I read something this Sunday in our newspaper that had me pretty excited. There are a couple competing bills being pushed in the House right now that would expand the Montgomery GI Bill quite a bit. Both reintroduce a living stipend, something that was once a core benefit after WWII, and increase the tuition amount, although one is definitely more generous than the other. Other changes include making GI bill funds ineligible to be counted as income for Federal financial aid purposes and increasing the window to use such benefits after service to 15 years from the current 10. It looks pretty good that at least one of these bills will pass. Several higher-ups worry this will hurt retention, not help it. Frankly, I think they are right. When I heard these changes, it got me excited. My first thought was, yay, here's another option for us if we decide to get out! Oliver still has to finish his schooling; it's been pretty tough for him to find the time to do it while on active duty, which was the original plan. With all these changes, we could conceivably consider sending him to school full time, while I worked a part time job. With both boys in school, we could probably juggle it so there was no child care needed, either. Who knows what we will do, or if it will end up being good enough to push us in that direction, but it's something to think about. If anyone wants to read the article themselves, here it is.
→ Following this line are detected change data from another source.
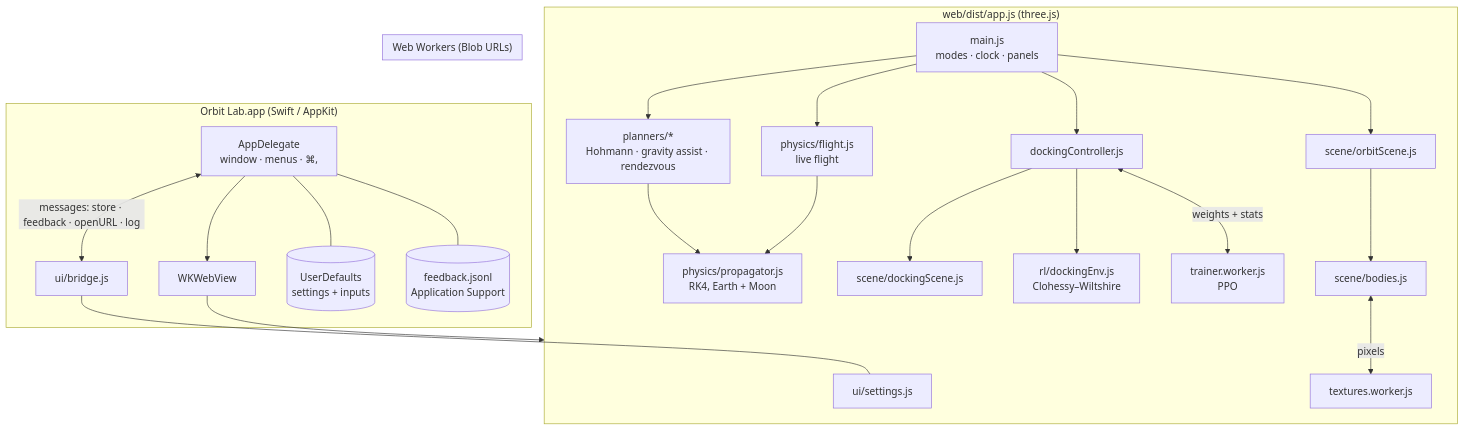
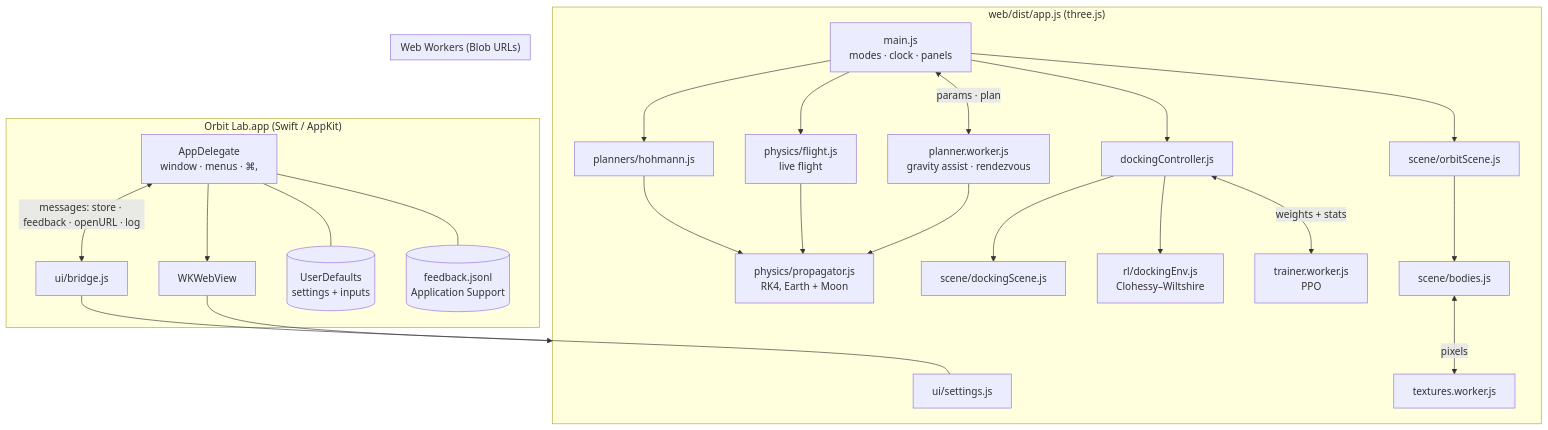
One commit to amalmehta/OrbitLab changed the diagram in docs/SYSTEM-DESIGN.md. Above: the diagram before and after it, drawn with Mermaid. The commit also changed other lines of this file and 22 other files, not shown here.

````diff
--- a/docs/SYSTEM-DESIGN.md
+++ b/docs/SYSTEM-DESIGN.md
@@ -9,30 +9,33 @@
 ```mermaid
 flowchart TB
   subgraph Mac["Orbit Lab.app (Swift / AppKit)"]
     AD[AppDelegate<br/>window · menus · ⌘,] --> WV[WKWebView]
     AD <-->|"messages: store · feedback · openURL · log"| BR
     UD[(UserDefaults<br/>settings + inputs)]
     FB[(feedback.jsonl<br/>Application Support)]
     AD --- UD
     AD --- FB
   end
   subgraph Page["web/dist/app.js (three.js)"]
     BR[ui/bridge.js] --- ST[ui/settings.js]
     MAIN[main.js<br/>modes · clock · panels]
-    MAIN --> PL[planners/*<br/>Hohmann · gravity assist · rendezvous]
+    MAIN --> PL[planners/hohmann.js]
+    MAIN <-->|params · plan| PW
     PL --> PR[physics/propagator.js<br/>RK4, Earth + Moon]
     MAIN --> FL[physics/flight.js<br/>live flight]
     FL --> PR
     MAIN --> OS[scene/orbitScene.js]
     MAIN --> DC[dockingController.js]
     DC --> DS[scene/dockingScene.js]
     DC --> ENV[rl/dockingEnv.js<br/>Clohessy–Wiltshire]
     DC <-->|weights + stats| TW
     OS --> BOD[scene/bodies.js] <-->|pixels| TXW
+    PW --> PR
   end
   WV --> Page
   subgraph Workers["Web Workers (Blob URLs)"]
     TW[trainer.worker.js<br/>PPO]
     TXW[textures.worker.js]
+    PW[planner.worker.js<br/>gravity assist · rendezvous]
   end
 ```
````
Saturday, April 12, 2008
Ok, I have decided it's time to swallow my fear and just do it. Yes, it's time to get on a plane with my two kids by myself. I do find it a trifle pathetic that I haven't pushed myself to do this yet, especially since it wouldn't have been too bad to do it with only one. But, I waited too long to try it, and here I am packing a couple of 'em. A set of circumstances have encouraged me greatly to go visit a college friend I haven't seen in, hmm, eight years? (Eesh, has it really been that long??) The flight is short, so hopefully that will make it easier. Hopefully. And, if all goes well, maybe I can even talk myself into doing this cross-country to visit my in-laws. Let's not think too much about that.... So, finally, we come to the purpose of this post: anyone have any good traveling tips that could help me out? Specifically, how to survive the airport with a nursing baby and recently potty-trained toddler who will still probably need a stroller if I have any hope of making my flight in time. (He gets so distracted!) And, secondly, any advice on what baby backpack to buy? I've been wanting one for a long time now. I bought a Maya Wrap for Oscar on the idea that I would sling it to avoid buying a double stroller that would be useless very quickly. I had a convertible Snugli sling for Wyatt and absolutely LOVED it, but it's only good to about 12 lbs, so I wanted something I could use a little longer. Supposedly, this would last until toddlerhood. Unfortunately, the hype about slings conceals the fact that they are not so easy to use. I've watched the DVD over and over, and still can't put it on comfortably. You really should have a friend who knows how to use them (and I don't), and probably a baby who didn't put on the pounds like Oscar did. (Wyatt was three months old before he hit 12 lbs - Oscar wasn't even two months when he passed that milestone.) I've never been able to get it to fit comfortably; it digs into my side or my shoulder depending on how I'm carrying him. There's no way I'm using it for a long-term situation. So, I want a backpack. I've loved them ever since I carried my three year old niece in one on a hike when I was in college. However, I don't want to make the mistake I did with the sling and buy something that turns out to be a waste of money because it doesn't work very well. I've got my eye on a Macpac. It's a little pricey, but I love that it's adjustable (there's almost a foot difference in height between Oliver and I) and there isn't a huge frame on it, like most I've seen. Has anyone used one of these? I'm going to have to order online, so I don't want to make a mistake! P.S. I haven't forgotten about the housing issue (I wish!), but that's gonna be a long-winded post so I'll get to it later.